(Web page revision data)
====================

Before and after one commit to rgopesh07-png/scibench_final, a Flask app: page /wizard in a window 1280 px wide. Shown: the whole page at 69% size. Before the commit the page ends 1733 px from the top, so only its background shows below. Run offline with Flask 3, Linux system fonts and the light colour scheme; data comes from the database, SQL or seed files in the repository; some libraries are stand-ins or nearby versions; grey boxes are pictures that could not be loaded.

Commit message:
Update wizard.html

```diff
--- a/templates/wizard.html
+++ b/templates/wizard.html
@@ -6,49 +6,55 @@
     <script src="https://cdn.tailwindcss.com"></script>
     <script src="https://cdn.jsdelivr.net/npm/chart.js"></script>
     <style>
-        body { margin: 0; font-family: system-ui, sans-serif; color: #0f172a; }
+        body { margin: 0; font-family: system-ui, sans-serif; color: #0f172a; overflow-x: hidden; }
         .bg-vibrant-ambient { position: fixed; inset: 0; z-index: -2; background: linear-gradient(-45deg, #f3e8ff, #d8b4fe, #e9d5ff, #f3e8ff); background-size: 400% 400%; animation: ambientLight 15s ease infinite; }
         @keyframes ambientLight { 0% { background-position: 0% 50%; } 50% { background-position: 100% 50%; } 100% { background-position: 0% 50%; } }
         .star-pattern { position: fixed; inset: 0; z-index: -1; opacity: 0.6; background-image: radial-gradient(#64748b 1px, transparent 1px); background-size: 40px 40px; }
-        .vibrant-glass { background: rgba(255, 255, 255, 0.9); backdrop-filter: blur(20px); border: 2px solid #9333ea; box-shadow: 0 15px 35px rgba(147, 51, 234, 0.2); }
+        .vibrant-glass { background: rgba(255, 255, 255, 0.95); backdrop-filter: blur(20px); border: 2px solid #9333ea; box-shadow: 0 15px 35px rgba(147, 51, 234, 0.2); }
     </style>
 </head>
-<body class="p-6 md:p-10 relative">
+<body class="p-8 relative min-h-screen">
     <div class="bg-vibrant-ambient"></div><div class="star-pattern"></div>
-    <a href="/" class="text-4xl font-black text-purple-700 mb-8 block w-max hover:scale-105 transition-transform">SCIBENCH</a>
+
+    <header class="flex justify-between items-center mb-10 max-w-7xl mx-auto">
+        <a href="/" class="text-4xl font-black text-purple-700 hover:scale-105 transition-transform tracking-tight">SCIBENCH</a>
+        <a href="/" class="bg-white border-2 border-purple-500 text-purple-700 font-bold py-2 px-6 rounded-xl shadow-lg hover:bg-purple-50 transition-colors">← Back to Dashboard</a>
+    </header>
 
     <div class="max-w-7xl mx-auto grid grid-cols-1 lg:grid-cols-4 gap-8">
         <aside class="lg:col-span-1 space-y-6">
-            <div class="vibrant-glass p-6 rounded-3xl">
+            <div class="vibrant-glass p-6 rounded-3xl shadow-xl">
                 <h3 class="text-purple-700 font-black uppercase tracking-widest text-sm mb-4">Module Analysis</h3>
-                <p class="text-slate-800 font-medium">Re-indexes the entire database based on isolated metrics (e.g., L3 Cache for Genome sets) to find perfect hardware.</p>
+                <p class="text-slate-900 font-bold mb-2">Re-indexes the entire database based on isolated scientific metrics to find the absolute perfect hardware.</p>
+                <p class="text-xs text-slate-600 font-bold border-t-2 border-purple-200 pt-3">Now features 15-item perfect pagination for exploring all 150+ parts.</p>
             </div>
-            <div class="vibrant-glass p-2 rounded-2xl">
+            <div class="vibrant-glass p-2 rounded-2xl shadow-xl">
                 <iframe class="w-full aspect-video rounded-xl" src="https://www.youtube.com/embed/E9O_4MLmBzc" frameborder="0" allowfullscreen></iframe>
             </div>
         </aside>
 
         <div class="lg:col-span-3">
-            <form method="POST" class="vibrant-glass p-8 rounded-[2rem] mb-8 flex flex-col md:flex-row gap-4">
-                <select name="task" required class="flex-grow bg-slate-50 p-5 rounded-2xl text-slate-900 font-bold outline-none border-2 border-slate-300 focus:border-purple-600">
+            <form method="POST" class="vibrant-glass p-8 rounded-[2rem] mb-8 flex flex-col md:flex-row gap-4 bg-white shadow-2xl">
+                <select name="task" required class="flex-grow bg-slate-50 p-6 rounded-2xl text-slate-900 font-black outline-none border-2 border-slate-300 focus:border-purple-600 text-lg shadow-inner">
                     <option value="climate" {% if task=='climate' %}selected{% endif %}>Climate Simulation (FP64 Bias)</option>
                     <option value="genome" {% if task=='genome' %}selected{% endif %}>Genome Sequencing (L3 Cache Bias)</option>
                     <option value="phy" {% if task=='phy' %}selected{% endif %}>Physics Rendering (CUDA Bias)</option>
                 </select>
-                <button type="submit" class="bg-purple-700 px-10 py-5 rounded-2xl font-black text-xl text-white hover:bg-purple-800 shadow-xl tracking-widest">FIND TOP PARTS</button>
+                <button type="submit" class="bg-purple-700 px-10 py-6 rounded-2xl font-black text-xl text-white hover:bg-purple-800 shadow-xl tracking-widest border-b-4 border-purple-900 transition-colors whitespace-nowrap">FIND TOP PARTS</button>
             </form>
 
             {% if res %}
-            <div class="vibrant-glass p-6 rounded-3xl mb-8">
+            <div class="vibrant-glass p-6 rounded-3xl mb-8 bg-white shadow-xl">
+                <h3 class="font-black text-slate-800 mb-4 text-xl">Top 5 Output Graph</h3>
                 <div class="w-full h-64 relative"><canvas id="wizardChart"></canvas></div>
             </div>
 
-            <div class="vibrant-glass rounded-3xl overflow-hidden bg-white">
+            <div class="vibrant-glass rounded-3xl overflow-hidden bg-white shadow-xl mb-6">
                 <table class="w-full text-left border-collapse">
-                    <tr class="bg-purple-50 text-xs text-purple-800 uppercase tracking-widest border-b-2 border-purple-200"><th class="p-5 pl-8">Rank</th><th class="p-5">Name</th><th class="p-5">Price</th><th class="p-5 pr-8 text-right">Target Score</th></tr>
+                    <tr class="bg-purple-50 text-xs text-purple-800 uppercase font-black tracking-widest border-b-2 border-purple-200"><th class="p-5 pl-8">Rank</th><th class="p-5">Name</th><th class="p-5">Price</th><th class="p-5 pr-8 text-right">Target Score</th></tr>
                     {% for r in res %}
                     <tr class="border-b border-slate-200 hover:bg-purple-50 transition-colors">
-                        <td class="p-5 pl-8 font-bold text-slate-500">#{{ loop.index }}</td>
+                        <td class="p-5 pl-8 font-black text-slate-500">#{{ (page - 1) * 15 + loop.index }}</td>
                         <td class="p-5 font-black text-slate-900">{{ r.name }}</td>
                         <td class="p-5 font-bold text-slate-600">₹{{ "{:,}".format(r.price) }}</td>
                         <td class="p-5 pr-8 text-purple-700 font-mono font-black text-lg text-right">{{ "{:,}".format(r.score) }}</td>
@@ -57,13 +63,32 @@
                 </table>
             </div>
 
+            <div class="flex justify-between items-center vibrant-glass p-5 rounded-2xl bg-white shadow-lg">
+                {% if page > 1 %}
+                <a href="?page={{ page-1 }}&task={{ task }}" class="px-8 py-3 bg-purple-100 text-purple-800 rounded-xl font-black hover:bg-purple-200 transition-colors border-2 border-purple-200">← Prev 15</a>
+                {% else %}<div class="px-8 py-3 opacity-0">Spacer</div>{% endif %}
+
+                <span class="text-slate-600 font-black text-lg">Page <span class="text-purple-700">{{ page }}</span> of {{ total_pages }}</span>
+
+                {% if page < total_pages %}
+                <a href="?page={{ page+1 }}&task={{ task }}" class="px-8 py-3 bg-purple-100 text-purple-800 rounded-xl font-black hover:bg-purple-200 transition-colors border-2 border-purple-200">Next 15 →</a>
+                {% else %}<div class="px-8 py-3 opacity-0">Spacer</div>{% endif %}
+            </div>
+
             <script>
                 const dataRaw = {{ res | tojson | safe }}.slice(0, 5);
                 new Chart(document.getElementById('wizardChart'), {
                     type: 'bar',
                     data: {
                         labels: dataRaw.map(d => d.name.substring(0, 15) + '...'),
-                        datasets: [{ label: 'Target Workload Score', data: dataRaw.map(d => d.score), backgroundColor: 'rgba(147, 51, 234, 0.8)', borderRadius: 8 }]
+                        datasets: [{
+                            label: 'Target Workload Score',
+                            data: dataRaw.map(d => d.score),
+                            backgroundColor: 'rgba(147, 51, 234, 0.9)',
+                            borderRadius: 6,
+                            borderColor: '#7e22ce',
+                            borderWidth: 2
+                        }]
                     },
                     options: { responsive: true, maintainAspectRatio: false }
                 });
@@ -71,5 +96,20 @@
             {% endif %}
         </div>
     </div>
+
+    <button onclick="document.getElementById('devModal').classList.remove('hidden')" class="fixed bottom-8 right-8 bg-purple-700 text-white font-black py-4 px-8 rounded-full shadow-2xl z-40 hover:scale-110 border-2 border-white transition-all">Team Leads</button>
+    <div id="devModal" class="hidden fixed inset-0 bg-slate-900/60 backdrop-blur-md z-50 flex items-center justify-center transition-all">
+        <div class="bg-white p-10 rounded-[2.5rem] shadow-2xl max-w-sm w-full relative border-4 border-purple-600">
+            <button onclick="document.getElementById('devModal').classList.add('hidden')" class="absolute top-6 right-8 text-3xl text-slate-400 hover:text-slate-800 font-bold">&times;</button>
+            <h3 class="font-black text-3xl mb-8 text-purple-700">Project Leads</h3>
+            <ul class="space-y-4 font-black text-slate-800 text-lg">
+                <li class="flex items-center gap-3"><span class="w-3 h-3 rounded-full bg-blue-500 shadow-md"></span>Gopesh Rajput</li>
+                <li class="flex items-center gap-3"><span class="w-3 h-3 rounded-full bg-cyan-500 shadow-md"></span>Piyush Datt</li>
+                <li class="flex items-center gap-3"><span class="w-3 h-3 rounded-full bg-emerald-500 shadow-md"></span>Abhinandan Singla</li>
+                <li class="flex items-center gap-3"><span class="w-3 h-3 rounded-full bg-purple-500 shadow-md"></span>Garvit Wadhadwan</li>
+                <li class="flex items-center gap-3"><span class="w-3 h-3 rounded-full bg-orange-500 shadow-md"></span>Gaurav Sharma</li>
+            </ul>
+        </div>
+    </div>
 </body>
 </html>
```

====================

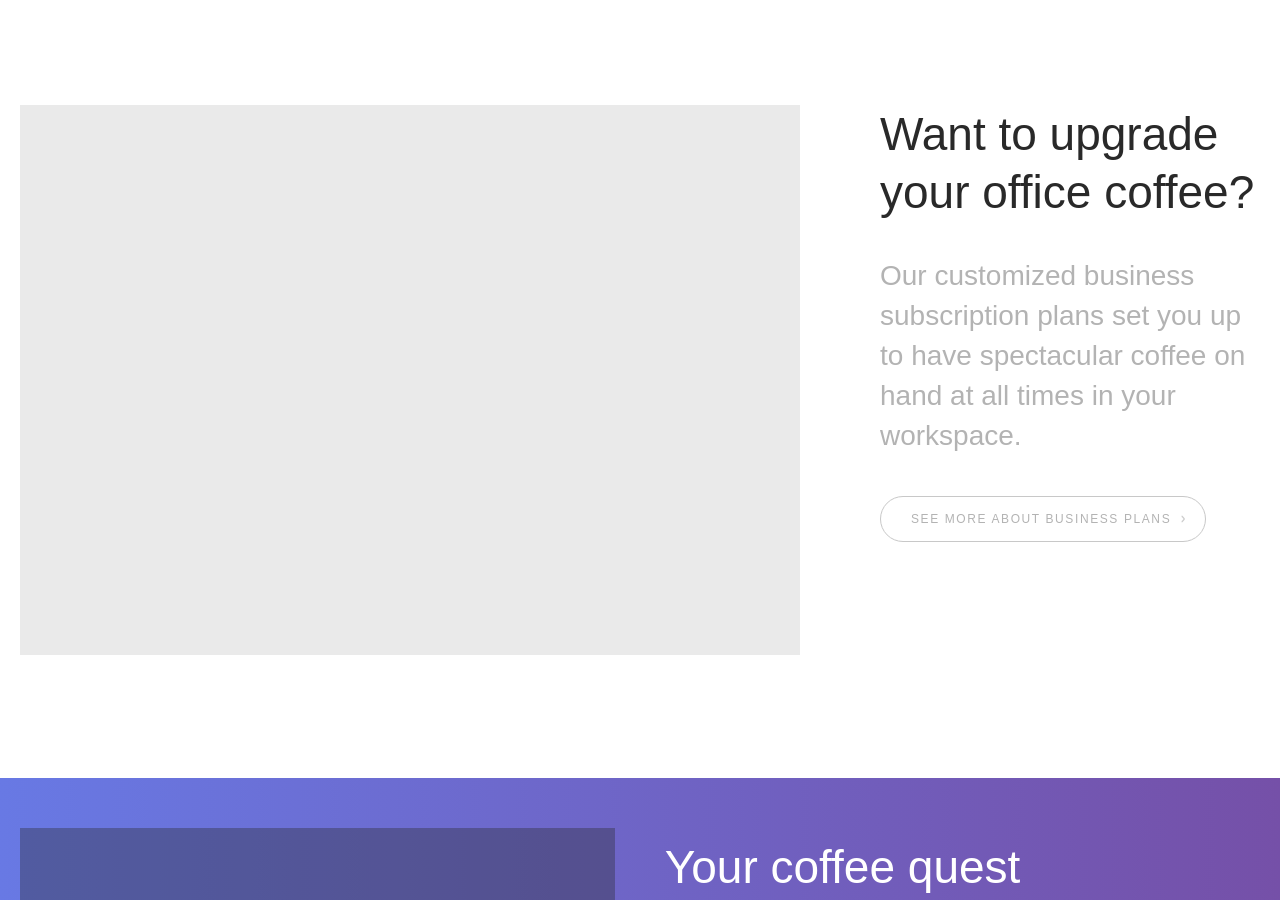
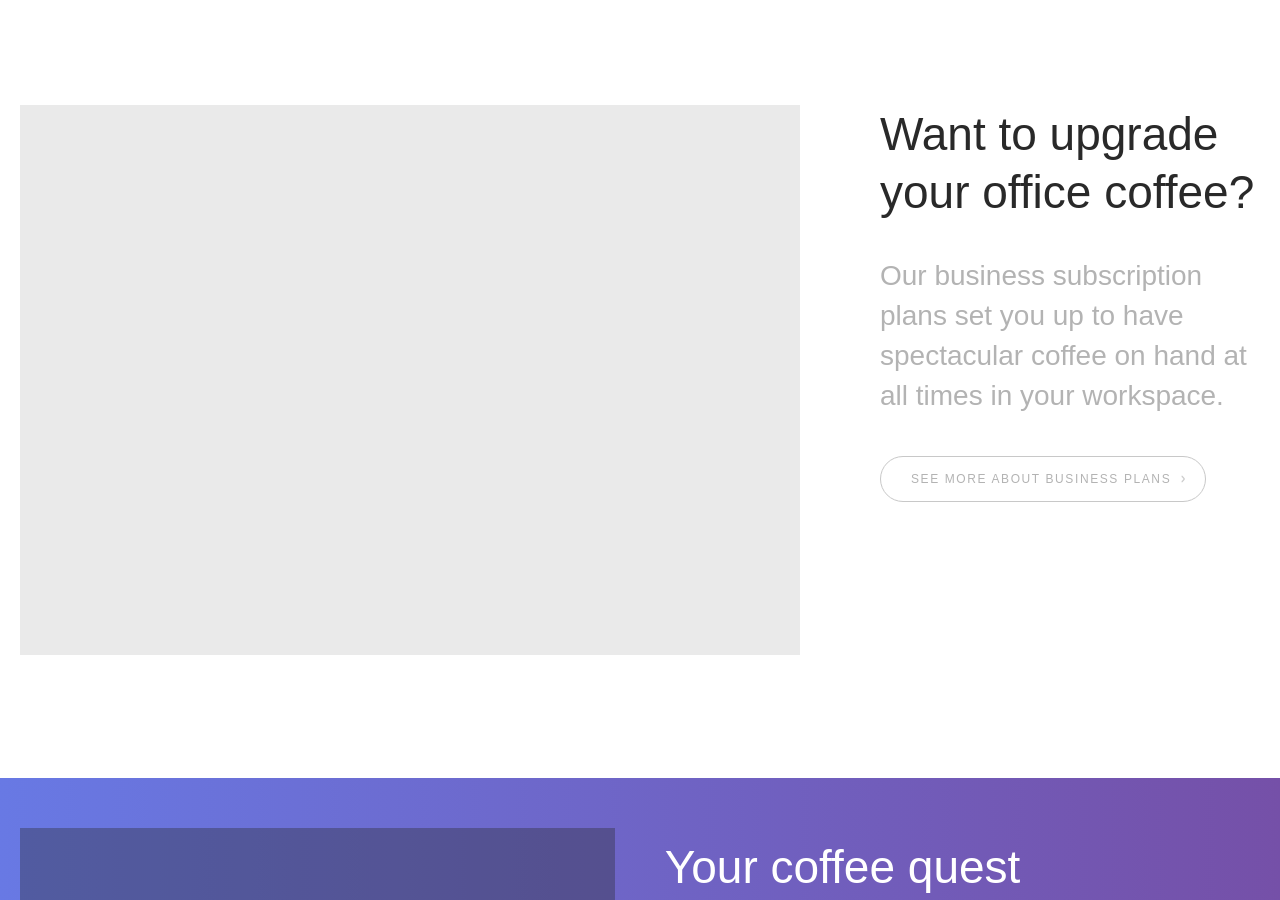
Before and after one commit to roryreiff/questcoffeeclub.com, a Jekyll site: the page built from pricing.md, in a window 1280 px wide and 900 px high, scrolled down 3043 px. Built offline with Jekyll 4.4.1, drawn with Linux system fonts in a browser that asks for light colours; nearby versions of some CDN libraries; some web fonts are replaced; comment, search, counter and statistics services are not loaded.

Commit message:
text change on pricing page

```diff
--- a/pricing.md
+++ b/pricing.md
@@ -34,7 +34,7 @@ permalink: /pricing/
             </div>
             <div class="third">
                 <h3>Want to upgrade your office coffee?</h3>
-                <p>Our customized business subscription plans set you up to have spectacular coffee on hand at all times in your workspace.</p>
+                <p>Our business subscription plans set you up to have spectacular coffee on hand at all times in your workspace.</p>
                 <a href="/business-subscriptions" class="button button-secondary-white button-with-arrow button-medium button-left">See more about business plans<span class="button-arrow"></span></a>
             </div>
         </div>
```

====================

**Task details:**
Go through the entries above and count each line that contains the string "backdrop". Reply only with the total.

**Answer to the exercise:**
3